- Assignment -
Tally the lines below that contain the word "Another". Only the total should be given.

-- Data records follows --

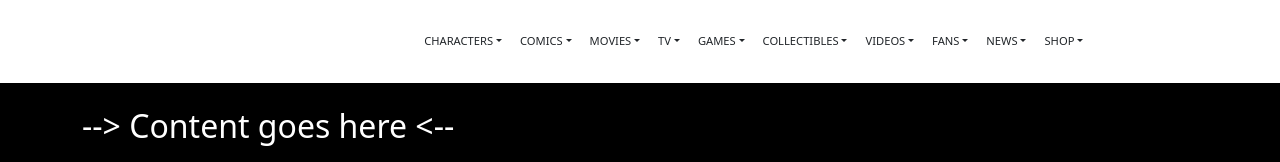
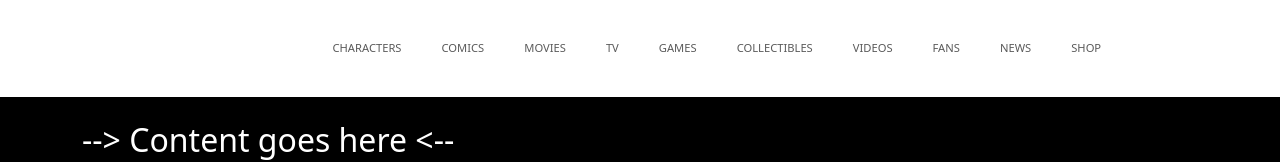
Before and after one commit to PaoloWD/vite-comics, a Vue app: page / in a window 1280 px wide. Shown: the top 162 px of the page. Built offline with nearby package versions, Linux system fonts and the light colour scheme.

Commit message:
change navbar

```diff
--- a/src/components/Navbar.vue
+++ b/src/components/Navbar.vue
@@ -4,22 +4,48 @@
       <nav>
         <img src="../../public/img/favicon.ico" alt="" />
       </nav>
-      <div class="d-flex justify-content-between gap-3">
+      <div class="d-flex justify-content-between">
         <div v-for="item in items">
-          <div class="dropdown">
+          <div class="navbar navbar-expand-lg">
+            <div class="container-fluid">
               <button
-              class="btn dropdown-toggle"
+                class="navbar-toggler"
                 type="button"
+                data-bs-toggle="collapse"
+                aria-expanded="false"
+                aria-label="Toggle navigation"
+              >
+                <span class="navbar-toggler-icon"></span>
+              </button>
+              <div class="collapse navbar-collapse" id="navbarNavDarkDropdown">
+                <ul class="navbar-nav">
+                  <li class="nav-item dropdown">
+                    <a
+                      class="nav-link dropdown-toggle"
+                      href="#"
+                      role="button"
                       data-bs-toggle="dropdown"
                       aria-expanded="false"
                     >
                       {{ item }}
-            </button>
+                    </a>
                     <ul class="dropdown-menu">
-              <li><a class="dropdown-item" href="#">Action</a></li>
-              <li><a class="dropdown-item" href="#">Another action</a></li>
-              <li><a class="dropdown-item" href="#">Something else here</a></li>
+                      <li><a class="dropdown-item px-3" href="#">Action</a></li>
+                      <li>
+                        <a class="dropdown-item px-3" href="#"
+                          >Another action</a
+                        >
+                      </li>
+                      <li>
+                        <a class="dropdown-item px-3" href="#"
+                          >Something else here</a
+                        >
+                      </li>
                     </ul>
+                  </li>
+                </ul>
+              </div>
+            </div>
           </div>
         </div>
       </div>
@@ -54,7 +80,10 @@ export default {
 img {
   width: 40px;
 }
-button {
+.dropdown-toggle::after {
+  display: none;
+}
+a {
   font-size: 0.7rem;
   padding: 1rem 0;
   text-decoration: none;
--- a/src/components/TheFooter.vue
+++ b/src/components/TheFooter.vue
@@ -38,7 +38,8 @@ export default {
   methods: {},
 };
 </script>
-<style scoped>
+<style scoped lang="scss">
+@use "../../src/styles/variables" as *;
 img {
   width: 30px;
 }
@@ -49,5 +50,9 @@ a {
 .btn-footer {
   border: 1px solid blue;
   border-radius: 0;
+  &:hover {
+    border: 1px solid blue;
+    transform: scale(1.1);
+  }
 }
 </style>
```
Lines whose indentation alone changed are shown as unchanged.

-- Data records concluded --
-- Data records follows --

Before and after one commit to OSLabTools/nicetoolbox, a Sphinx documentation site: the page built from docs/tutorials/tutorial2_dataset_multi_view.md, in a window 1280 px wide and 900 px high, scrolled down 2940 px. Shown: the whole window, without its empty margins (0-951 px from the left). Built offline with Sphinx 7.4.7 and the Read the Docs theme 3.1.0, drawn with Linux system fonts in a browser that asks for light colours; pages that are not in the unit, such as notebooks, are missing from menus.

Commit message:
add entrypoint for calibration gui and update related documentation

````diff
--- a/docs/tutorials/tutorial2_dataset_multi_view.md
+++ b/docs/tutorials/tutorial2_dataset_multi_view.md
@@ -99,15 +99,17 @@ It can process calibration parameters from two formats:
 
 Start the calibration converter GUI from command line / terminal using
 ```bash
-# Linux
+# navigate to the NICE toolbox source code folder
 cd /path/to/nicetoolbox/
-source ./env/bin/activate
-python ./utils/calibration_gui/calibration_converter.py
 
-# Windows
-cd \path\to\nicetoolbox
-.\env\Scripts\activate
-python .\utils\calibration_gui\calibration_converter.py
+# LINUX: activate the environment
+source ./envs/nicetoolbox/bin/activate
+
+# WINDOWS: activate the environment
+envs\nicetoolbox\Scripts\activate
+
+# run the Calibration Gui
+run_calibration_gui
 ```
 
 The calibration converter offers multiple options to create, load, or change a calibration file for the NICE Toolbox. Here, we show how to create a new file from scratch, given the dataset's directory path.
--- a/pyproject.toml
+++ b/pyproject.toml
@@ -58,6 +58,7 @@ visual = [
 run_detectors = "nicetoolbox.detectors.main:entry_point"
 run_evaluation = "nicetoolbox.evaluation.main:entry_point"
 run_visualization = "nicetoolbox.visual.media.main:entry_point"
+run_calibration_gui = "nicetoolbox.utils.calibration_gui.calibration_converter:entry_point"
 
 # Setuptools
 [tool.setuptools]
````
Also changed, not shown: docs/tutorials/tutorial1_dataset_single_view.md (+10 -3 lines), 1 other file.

-- Data records concluded --
-- Data records follows --

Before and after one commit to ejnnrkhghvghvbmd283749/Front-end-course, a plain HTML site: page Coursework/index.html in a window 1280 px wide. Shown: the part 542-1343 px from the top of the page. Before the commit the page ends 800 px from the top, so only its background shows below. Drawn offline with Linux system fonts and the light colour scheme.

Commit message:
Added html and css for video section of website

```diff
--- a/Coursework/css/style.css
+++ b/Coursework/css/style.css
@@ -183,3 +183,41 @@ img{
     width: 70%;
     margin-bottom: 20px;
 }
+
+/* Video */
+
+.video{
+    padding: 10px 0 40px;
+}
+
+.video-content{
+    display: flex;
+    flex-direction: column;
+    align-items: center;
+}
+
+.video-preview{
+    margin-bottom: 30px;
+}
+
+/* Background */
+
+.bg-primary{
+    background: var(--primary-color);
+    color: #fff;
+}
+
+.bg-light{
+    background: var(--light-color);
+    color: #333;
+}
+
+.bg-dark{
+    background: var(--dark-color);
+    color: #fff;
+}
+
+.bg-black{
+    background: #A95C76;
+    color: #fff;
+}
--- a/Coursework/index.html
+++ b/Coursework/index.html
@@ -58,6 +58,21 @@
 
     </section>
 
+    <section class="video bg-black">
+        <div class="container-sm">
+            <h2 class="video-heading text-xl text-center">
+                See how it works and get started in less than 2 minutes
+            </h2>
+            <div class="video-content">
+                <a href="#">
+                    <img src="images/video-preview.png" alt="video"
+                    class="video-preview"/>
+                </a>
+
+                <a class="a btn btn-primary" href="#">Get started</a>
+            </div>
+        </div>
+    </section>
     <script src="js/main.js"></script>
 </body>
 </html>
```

-- Data records concluded --

- Written solution -
2